Managing the Economy, Managing the People: narratives of economic life in Britain from Beveridge to Brexit

by Jim Tomlinson (University of Glasgow)

 

book‘It’s the economy stupid’, like most clichés, both reveals and conceals important truths. The slogan suggests a hugely important truth about the post-1945 politics of the advanced democracies such as Britain: that economic  issues have been crucial to government strategies and political arguments. What the cliché conceals is the need to examine what is understood by ‘the economy’, a term which has no fixed meaning, and has been constantly re-worked over the years. Starting from those two points, this book provides a distinctive new account of British economic life since the 1940s, focussing upon how successive governments, in seeking to manage the economy, have sought simultaneously to ‘manage the people’: to try and manage popular understanding of economic issues.

The first half the book analyses the development of the major narratives from the 1940s onwards. This  covers the notion of ‘austerity’ and its particular meaning in the 1940s; the rise of a narrative of ‘economic decline’ from the late 1950s, and the subsequent attempts to ‘modernize’ the economy; the attempts to ‘roll back the state’ from the 1970s; the impact of ideas of ‘globalization’ in the 1900s; and, finally, the way the crisis of 2008/9 onwards was constructed as a problem of ‘debts and deficits’. The second part focuses in on four key issues in attempts to ‘manage the people’: productivity, the balance of payments, inflation and unemployment. It shows how in each case  governments sought to get the populace to understand these issues in a particular light, and shaped strategies to that end.

One conclusion of the book is the grounding of most representations of key economic problems of the post-war period in Britain as an industrial economy, and how de-industrialization undermines this representation.  Unemployment, from its origins in the late-Victorian period, was largely about the malfunctioning of  industrial (and male) labour markets. De-industrialization, accompanied by the proliferation of precarious work, including much classified as ‘self-employment’, radically challenges our understanding of  this problem, however much it remains the case that for the great bulk of the population selling their labour is key to their economic prosperity.

The concern with productivity was likewise grounded in the industrial sector. But outside the marketed services, in non-marketed provision like education, health and care, the problems of conceptualising, let alone measuring, productivity are immense. In a world where personal services of various kinds are becoming ever more important, traditional notions of productivity need a radical re-think.

Less obviously, the notion of a national rate of inflation, such as the Cost of Living Index and later the RPI, was grounded in attempts to measure the real wages of the industrial working class. With the value of housing as key underpinning for consumption, and the ‘financialization’ of the economy, this traditional notion of inflation, measuring the cost of a basket of consumables against nominal wages, has been undermined.
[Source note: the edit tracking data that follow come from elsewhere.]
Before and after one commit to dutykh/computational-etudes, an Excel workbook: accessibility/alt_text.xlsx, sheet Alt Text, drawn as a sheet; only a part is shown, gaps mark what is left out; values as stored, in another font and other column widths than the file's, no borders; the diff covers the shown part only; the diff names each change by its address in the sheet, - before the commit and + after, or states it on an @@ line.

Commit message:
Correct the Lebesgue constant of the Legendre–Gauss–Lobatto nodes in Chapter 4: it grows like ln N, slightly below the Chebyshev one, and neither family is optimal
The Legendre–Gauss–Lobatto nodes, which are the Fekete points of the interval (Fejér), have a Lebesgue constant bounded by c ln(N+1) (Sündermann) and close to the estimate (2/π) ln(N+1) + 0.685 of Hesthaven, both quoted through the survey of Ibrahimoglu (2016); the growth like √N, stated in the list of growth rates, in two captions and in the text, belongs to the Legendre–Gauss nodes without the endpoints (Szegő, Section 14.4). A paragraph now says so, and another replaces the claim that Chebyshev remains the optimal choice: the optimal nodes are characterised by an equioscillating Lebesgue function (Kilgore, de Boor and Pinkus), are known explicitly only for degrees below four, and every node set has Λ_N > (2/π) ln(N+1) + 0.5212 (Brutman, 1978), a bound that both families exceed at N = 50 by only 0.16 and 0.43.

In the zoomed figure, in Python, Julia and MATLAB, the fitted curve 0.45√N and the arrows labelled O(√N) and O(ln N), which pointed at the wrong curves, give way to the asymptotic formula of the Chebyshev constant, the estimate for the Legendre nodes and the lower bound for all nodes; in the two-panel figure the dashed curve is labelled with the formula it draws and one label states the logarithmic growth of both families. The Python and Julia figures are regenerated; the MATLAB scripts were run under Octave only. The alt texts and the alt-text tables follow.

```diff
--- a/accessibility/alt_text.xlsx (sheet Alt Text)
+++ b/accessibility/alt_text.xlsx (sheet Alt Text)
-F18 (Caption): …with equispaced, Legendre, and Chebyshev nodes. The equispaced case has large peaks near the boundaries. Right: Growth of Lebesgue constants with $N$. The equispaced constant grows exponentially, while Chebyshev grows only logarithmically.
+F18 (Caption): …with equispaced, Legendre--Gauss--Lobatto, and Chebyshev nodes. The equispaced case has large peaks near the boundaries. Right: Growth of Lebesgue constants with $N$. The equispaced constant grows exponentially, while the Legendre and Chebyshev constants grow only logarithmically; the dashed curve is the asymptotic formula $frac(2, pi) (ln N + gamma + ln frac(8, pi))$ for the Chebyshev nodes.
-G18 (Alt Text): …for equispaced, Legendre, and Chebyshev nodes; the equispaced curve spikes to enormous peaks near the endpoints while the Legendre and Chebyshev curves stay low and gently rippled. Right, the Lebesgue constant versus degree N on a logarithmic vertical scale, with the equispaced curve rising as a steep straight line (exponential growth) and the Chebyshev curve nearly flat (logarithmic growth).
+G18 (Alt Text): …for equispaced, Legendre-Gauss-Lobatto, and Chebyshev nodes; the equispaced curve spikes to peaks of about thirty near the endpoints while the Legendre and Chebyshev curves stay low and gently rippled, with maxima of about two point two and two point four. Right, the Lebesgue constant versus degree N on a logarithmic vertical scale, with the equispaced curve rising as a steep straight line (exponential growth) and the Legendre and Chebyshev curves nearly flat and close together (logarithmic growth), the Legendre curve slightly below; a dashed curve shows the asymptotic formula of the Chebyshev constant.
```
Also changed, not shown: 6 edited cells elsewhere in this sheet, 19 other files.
Asset, especially housing, prices matter much more to many wage earners, whilst the value of financial assets is also important to increasing numbers of people as the population ages.

Finally, the decline of concern with the balance of payments is linked to the rise in the relative importance of financial flows, making  the manufacturing balance or the current account less pertinent. For many years now Britain’s external payments have relied on the rates of return on overseas assets, exceeding those on domestic assets held by foreigners. We are a very long way indeed from 1940s stories of ‘England’s bread hangs by Lancashire’s thread’.

De-industrialization has not only undercut the coherence and relevance of the four standard economic policy problems of the post-war years, but has also destroyed the primary audience that most post-war economic propaganda was aimed at: the industrial working class. While other audiences were not entirely neglected, it was the worker (usually the male worker), who was the prime target of the narratives and whose understandings and behaviour were seen as the key to the projected solutions.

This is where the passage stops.